_ACTIVITY_
Among the entries below, find every line that has "Theme" and pull it out.

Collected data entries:
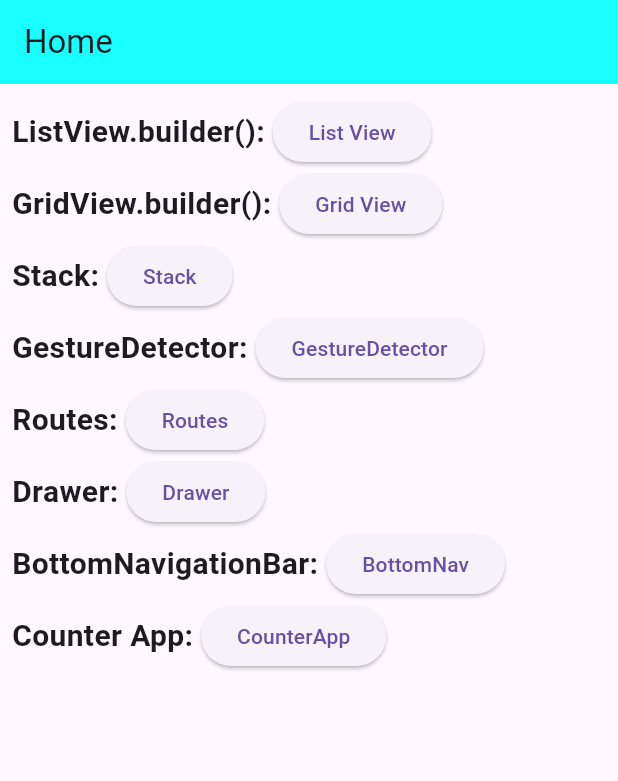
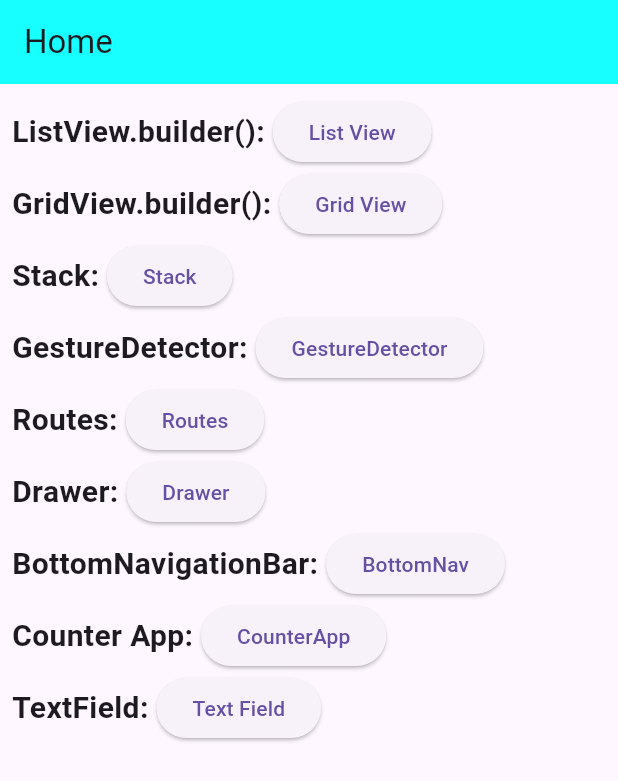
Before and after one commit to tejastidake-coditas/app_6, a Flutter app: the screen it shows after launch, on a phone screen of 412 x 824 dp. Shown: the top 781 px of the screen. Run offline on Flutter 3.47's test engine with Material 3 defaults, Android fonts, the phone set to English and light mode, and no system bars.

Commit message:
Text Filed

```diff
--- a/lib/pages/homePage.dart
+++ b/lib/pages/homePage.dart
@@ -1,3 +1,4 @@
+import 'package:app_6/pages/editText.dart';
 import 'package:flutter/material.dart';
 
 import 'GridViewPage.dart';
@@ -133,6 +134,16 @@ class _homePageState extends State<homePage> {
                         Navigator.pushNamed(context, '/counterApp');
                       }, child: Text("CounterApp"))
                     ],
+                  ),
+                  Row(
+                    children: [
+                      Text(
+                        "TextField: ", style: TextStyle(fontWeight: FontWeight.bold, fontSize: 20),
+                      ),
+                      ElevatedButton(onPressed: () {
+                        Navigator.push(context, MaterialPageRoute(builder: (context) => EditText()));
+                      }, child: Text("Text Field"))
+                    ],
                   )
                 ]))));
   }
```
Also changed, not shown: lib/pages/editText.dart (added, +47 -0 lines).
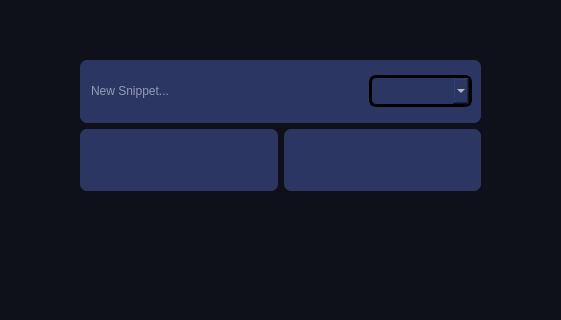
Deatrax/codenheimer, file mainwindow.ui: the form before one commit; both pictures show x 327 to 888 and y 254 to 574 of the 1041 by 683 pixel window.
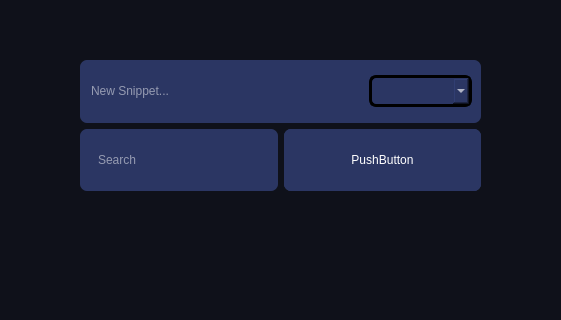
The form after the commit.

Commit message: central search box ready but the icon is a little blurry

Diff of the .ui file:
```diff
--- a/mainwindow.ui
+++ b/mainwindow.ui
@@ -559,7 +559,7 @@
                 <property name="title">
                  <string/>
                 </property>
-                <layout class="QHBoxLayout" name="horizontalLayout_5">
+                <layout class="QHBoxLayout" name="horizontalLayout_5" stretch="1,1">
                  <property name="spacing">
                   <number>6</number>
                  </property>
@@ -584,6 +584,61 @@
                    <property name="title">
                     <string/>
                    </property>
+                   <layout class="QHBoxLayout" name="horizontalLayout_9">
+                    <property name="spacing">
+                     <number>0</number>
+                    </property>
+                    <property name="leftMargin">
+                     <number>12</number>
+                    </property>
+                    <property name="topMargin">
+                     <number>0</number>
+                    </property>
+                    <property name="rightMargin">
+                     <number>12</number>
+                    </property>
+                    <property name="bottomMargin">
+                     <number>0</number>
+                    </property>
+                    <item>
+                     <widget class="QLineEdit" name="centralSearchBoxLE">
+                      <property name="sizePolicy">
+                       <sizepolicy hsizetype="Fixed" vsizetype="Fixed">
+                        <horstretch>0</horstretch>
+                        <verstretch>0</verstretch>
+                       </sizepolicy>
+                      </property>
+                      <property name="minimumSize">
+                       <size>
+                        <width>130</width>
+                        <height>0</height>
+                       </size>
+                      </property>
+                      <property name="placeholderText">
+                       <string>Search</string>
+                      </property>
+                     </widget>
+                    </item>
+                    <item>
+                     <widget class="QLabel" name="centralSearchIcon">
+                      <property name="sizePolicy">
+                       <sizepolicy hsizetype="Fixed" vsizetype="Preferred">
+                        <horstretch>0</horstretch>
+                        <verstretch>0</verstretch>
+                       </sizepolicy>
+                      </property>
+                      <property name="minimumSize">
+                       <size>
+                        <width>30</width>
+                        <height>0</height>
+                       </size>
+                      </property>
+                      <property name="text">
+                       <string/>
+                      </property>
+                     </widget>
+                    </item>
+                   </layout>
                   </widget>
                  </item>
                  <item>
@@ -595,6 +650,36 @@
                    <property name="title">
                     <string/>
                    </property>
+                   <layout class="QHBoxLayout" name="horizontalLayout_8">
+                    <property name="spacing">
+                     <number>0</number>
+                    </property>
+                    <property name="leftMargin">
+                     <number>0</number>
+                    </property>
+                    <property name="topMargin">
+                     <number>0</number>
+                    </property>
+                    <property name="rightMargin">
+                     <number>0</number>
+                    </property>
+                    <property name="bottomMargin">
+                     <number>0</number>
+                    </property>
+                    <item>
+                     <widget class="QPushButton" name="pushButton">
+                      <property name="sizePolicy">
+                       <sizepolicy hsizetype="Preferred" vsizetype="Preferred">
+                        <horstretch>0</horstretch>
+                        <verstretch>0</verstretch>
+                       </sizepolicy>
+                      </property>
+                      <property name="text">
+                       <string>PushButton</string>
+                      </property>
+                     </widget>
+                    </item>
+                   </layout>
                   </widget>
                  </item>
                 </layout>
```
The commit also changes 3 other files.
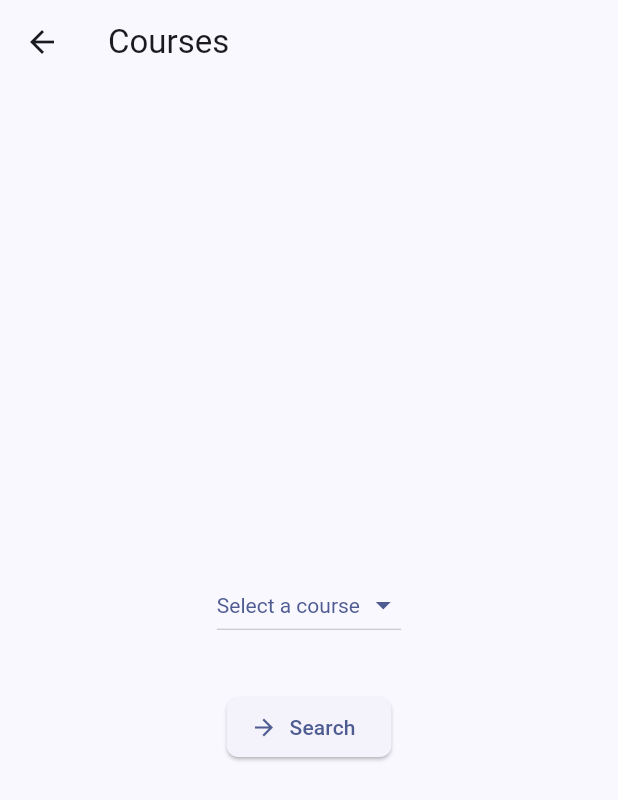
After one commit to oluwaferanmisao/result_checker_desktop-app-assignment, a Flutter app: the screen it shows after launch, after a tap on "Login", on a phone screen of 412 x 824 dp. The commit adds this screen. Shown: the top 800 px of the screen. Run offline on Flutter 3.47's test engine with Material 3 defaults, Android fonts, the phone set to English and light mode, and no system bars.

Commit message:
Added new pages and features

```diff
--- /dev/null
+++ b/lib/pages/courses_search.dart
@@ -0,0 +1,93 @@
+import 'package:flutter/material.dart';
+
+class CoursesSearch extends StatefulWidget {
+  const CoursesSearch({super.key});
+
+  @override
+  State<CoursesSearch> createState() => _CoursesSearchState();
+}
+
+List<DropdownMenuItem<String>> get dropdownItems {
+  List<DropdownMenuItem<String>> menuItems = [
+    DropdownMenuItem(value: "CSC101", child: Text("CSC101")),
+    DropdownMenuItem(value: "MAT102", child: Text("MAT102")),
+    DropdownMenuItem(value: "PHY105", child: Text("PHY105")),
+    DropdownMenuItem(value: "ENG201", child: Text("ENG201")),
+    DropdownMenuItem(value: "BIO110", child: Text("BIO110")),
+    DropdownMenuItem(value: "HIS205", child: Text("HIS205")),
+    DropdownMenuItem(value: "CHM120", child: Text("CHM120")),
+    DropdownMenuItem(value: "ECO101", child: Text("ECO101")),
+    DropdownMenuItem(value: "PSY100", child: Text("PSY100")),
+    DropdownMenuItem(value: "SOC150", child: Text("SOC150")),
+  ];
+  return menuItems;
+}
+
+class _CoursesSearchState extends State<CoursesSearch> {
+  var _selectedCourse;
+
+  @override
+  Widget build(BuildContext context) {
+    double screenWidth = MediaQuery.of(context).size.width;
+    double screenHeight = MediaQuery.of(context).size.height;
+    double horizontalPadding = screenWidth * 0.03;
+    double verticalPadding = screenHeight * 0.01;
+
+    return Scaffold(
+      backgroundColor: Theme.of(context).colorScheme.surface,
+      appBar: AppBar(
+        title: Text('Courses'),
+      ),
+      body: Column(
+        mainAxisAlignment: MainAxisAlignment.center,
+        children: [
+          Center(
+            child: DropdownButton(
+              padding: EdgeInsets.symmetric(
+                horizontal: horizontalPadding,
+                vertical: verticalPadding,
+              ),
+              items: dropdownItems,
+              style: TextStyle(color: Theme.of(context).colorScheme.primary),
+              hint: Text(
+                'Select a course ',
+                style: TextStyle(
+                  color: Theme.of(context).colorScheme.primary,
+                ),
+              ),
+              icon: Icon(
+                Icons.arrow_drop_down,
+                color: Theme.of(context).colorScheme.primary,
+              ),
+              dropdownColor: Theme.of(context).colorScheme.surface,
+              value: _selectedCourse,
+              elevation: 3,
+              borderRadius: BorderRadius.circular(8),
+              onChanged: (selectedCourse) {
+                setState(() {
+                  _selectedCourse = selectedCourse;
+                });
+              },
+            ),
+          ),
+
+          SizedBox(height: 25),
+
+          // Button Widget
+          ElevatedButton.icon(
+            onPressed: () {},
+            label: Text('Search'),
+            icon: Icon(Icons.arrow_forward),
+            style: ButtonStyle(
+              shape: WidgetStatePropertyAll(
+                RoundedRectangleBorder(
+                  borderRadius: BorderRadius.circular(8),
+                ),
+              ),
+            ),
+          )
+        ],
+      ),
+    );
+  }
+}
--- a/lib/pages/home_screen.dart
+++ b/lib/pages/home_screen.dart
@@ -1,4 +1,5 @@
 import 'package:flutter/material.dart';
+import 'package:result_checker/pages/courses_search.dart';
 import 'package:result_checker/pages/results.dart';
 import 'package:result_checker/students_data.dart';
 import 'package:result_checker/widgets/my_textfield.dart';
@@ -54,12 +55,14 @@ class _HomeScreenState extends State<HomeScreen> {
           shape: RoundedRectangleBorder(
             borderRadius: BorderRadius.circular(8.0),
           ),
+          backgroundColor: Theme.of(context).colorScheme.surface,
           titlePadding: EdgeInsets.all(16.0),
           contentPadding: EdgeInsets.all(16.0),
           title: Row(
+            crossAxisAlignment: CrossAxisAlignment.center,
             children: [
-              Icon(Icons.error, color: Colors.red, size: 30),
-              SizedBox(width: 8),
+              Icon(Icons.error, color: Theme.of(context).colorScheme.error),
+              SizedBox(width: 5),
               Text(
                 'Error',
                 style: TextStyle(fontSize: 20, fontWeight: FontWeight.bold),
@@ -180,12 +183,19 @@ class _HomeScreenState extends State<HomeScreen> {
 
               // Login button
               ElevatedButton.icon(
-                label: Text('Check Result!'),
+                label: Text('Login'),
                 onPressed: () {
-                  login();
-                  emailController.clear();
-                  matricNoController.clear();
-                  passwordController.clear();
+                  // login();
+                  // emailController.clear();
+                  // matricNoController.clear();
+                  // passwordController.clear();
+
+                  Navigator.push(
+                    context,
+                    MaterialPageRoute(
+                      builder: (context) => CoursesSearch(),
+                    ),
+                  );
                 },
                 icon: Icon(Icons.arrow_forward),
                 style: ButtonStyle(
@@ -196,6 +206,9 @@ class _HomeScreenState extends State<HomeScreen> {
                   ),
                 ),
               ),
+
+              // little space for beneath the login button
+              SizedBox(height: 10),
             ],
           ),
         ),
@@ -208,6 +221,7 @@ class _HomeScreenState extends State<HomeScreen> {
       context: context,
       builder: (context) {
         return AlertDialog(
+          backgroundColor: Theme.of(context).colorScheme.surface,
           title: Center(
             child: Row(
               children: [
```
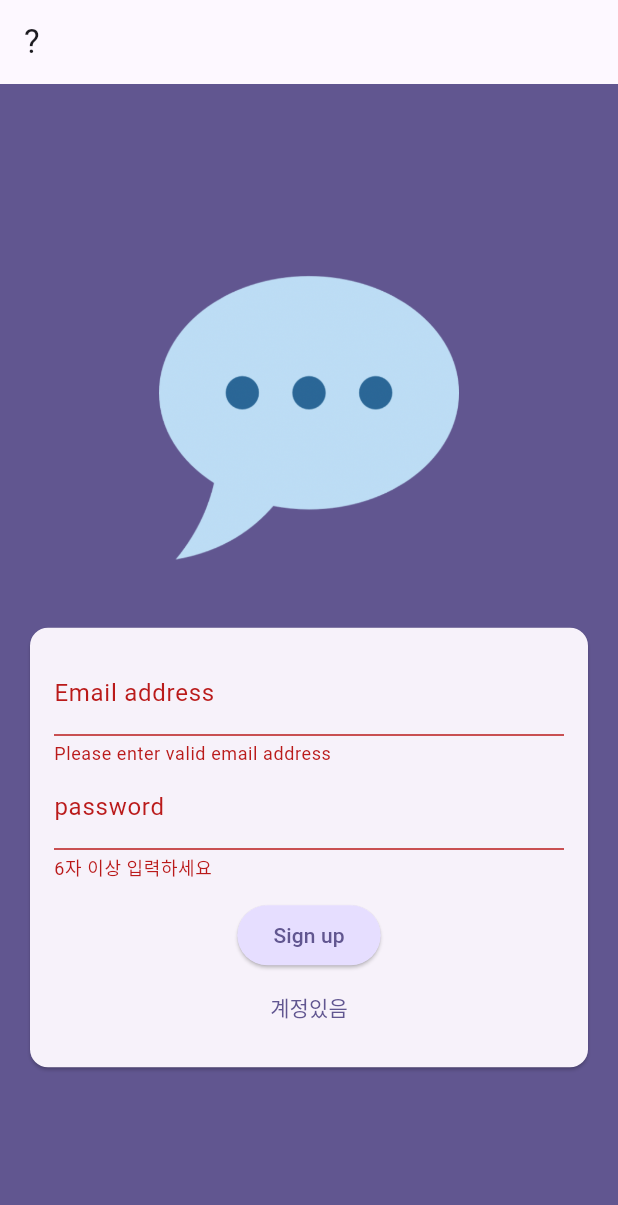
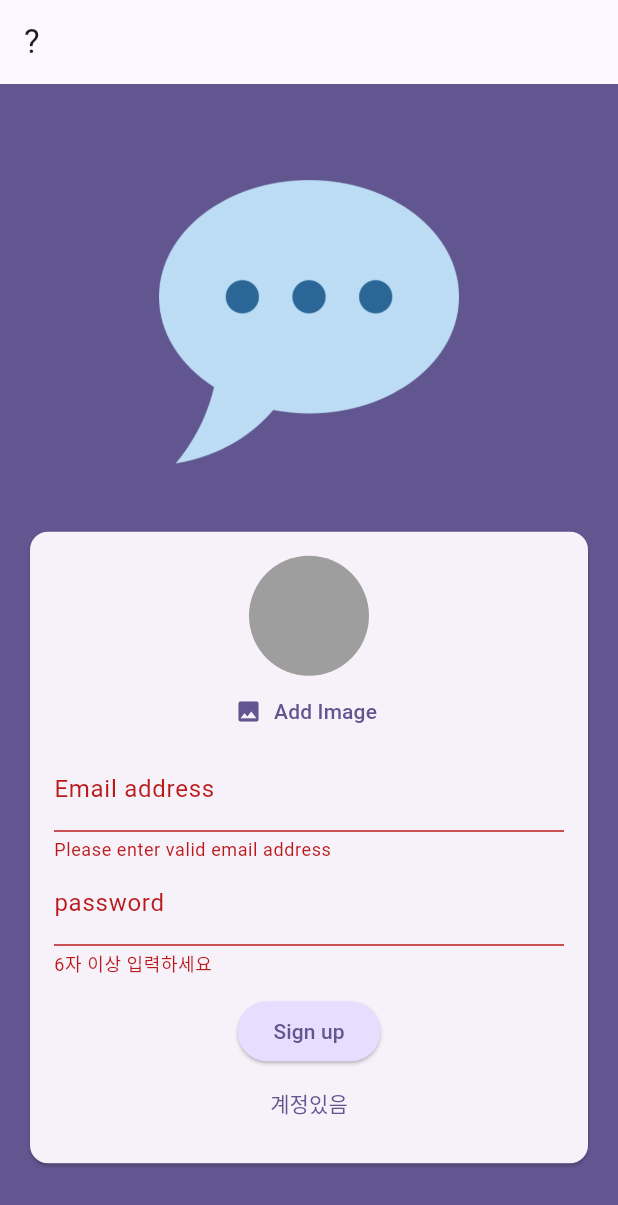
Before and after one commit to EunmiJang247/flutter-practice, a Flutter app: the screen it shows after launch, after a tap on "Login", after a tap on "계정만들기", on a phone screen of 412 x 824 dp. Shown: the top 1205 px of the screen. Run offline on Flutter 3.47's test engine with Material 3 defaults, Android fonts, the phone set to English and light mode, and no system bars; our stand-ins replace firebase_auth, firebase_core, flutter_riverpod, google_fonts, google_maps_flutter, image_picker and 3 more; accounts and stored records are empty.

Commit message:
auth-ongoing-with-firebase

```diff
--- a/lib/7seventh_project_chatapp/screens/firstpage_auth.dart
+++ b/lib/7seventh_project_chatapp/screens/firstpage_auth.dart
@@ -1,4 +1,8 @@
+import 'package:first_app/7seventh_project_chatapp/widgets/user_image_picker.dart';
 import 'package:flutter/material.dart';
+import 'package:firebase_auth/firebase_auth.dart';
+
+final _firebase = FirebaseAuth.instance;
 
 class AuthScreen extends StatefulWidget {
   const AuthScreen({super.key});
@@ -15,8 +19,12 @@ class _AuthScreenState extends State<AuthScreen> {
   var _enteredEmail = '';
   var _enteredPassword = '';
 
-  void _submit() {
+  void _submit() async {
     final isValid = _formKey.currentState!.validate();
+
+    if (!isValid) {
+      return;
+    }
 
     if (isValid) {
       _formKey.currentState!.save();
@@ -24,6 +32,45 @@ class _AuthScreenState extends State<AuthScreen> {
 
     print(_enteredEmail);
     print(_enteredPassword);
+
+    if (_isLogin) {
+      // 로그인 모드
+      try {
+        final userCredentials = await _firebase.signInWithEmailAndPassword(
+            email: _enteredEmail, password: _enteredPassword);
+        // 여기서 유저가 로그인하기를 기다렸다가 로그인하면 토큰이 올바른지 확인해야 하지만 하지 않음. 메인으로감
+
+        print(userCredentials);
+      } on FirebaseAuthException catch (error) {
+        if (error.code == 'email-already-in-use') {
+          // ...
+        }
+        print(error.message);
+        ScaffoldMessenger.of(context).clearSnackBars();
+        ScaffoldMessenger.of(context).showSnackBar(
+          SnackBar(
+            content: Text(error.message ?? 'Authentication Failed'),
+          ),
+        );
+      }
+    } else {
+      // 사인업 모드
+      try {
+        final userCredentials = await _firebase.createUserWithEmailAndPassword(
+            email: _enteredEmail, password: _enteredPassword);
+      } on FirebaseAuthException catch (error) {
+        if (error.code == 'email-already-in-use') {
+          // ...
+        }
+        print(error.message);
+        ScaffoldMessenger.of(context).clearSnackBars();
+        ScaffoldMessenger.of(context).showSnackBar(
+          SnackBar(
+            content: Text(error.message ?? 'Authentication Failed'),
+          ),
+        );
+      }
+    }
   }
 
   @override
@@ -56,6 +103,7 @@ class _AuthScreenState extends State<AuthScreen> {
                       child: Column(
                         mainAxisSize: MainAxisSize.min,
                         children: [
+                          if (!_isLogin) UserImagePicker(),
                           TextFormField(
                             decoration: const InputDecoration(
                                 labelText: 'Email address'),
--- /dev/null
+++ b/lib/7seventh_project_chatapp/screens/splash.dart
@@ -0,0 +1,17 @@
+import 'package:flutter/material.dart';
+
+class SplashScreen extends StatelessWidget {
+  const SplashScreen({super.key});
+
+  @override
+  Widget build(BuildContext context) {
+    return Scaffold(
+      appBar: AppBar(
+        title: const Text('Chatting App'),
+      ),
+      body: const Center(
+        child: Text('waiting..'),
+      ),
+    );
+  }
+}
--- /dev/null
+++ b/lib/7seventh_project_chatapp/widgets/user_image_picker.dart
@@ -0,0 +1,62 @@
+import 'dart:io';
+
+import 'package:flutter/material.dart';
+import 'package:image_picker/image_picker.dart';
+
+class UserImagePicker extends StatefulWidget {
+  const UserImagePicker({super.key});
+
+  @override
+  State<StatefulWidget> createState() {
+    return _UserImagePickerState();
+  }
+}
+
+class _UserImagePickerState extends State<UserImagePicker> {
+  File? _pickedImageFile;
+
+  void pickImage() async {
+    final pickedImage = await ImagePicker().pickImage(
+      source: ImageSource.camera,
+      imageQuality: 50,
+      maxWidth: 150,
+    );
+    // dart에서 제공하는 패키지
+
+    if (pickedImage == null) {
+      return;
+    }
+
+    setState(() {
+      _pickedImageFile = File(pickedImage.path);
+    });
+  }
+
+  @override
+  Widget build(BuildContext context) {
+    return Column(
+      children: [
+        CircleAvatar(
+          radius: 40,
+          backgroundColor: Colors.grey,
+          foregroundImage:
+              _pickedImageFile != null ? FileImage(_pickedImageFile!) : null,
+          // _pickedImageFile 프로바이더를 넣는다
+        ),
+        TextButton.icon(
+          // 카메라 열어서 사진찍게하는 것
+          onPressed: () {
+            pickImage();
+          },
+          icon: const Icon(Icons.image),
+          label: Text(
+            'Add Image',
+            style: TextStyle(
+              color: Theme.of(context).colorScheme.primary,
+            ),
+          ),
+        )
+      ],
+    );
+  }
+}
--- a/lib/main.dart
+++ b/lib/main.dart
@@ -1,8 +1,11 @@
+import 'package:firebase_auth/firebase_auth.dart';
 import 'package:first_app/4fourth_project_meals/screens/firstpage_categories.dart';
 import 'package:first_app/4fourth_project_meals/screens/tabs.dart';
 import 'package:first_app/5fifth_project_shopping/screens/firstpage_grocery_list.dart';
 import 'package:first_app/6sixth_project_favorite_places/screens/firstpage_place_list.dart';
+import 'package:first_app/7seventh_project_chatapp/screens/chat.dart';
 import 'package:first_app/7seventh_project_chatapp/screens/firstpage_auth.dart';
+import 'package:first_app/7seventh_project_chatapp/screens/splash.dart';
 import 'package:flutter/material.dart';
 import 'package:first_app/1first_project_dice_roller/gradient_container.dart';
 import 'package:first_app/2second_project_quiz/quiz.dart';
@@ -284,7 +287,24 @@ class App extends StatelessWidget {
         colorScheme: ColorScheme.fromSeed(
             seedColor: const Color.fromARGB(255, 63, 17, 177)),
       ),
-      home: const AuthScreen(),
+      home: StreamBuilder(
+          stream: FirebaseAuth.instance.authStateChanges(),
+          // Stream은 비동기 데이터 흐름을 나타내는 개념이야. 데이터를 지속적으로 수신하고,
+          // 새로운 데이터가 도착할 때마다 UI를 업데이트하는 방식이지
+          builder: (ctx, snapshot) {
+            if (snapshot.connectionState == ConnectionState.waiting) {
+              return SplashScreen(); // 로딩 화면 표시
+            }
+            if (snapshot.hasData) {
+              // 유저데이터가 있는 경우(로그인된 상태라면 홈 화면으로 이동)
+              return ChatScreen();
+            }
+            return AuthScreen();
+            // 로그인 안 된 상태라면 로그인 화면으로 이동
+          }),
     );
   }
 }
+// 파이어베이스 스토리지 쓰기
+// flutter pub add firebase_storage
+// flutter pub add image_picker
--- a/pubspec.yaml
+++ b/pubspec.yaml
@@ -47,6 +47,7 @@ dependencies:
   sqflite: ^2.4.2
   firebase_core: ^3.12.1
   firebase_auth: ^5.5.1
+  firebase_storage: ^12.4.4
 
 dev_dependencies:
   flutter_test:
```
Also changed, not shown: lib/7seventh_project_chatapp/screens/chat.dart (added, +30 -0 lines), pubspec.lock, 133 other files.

_OUTPUT_
+      backgroundColor: Theme.of(context).colorScheme.surface,
+              style: TextStyle(color: Theme.of(context).colorScheme.primary),
+                  color: Theme.of(context).colorScheme.primary,
+                color: Theme.of(context).colorScheme.primary,
+              dropdownColor: Theme.of(context).colorScheme.surface,
+          backgroundColor: Theme.of(context).colorScheme.surface,
+              Icon(Icons.error, color: Theme.of(context).colorScheme.error),
+          backgroundColor: Theme.of(context).colorScheme.surface,
+              color: Theme.of(context).colorScheme.primary,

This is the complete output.